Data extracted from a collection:
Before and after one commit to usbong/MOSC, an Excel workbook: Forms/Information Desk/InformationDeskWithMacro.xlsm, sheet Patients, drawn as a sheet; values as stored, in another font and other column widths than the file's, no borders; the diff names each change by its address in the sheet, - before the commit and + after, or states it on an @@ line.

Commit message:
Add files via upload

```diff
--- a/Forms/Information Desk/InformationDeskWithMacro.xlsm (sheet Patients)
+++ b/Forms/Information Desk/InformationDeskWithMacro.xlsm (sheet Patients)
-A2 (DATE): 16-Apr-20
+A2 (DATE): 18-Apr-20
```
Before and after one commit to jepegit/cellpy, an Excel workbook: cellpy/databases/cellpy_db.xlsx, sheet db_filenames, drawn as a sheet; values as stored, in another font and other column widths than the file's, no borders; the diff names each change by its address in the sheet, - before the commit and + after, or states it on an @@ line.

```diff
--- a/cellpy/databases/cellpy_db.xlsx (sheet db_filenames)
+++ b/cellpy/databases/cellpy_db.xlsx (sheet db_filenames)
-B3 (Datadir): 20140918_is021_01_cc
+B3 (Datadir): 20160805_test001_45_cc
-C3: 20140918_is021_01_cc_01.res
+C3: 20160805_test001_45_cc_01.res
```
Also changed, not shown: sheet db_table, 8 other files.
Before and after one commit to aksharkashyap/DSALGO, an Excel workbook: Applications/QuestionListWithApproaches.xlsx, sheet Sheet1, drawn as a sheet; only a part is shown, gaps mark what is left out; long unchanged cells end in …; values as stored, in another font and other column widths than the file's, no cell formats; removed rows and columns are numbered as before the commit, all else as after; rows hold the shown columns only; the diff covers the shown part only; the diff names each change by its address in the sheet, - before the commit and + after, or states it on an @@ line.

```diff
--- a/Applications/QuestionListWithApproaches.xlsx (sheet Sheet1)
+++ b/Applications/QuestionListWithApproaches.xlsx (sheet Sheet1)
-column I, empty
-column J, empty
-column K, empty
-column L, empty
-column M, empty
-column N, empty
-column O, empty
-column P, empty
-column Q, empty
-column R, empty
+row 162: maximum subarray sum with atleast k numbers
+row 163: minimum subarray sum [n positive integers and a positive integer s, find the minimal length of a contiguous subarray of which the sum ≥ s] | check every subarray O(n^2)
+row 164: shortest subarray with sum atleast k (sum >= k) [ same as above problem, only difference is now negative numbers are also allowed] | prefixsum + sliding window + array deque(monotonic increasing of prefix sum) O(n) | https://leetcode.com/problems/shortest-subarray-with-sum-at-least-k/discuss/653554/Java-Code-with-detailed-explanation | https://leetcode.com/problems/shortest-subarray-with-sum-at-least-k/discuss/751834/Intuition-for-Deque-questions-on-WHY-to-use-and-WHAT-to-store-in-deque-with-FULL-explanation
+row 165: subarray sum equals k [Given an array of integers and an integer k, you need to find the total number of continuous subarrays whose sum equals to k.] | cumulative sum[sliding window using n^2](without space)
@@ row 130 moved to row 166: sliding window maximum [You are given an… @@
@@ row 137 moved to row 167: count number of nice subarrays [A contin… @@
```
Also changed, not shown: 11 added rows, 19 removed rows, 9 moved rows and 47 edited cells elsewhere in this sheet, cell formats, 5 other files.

### [WORK INSTRUCTION]
Scan the records above and report every line with the string "Datadir".

### [REPLY]
-B3 (Datadir): 20140918_is021_01_cc
+B3 (Datadir): 20160805_test001_45_cc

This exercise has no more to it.